Locate every line below that contains the word "Search" and copy it.

━━ Supplied material ━━

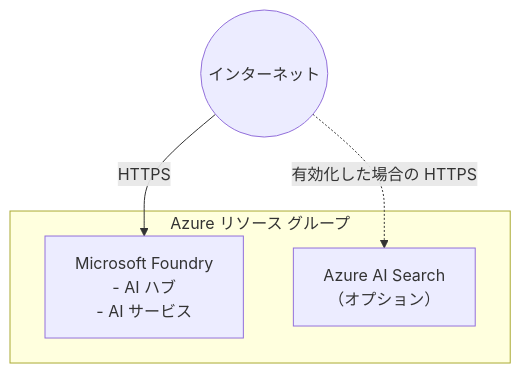
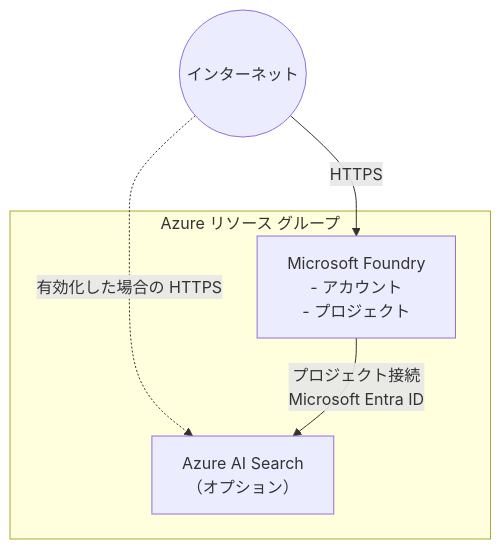
One commit to ks6088ts/template-terraform changed the diagram in infra/scenarios/azure_microsoft_foundry/README.ja.md. Above: the diagram before and after it, drawn with Mermaid. The commit also changed other lines of this file and 6 other files, not shown here.

Commit message:
feat: add Azure AI Search connection and role assignments for Microsoft Foundry project

````diff
--- a/infra/scenarios/azure_microsoft_foundry/README.ja.md
+++ b/infra/scenarios/azure_microsoft_foundry/README.ja.md
@@ -12,12 +12,13 @@
 ```mermaid
 flowchart TB
     Internet((インターネット))
 
     subgraph Azure["Azure リソース グループ"]
-        MF["Microsoft Foundry<br/>- AI ハブ<br/>- AI サービス"]
+        MF["Microsoft Foundry<br/>- アカウント<br/>- プロジェクト"]
         Search["Azure AI Search<br/>（オプション）"]
     end
 
     Internet -->|HTTPS| MF
     Internet -.->|有効化した場合の HTTPS| Search
+    MF -->|プロジェクト接続<br/>Microsoft Entra ID| Search
 ```
````
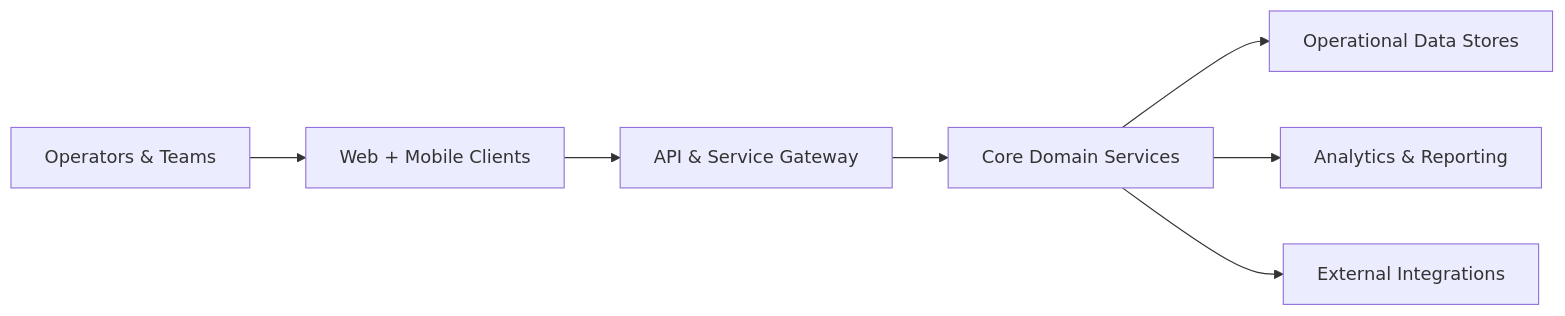
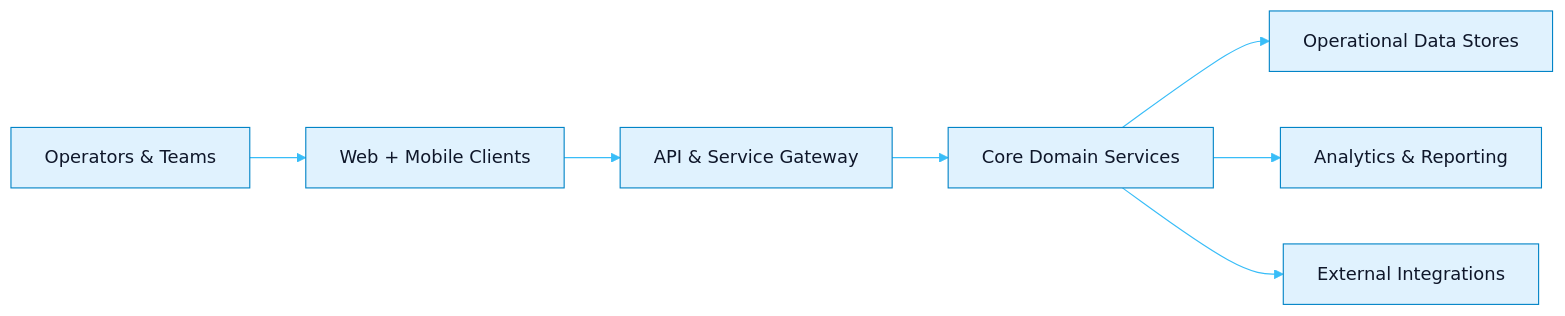
One commit to Al-NAQLA/.github changed the first of 8 diagrams in profile/README.md. Above: the diagram before and after it, drawn with Mermaid. The commit also changed other lines of this file, not shown here.

Commit message:
Add Mermaid initialization for consistent diagram styling in README.md

````diff
--- a/profile/README.md
+++ b/profile/README.md
@@ -23,9 +23,10 @@
 ```mermaid
+%%{init: {"theme": "base", "themeVariables": {"primaryColor": "#E0F2FE", "primaryTextColor": "#0F172A", "primaryBorderColor": "#0284C7", "lineColor": "#38BDF8", "secondaryColor": "#EDE9FE", "tertiaryColor": "#FEF9C3", "background": "#FFFFFF"}}}%%
 flowchart LR
   Users[Operators & Teams] --> Apps[Web + Mobile Clients]
   Apps --> Api[API & Service Gateway]
   Api --> Core[Core Domain Services]
   Core --> Data[Operational Data Stores]
   Core --> Insights[Analytics & Reporting]
   Core --> Integrations[External Integrations]
 ```
````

━━━

**Response area**.
feat: add Azure AI Search connection and role assignments for Microsoft Foundry project
         Search["Azure AI Search<br/>（オプション）"]
     Internet -.->|有効化した場合の HTTPS| Search
+    MF -->|プロジェクト接続<br/>Microsoft Entra ID| Search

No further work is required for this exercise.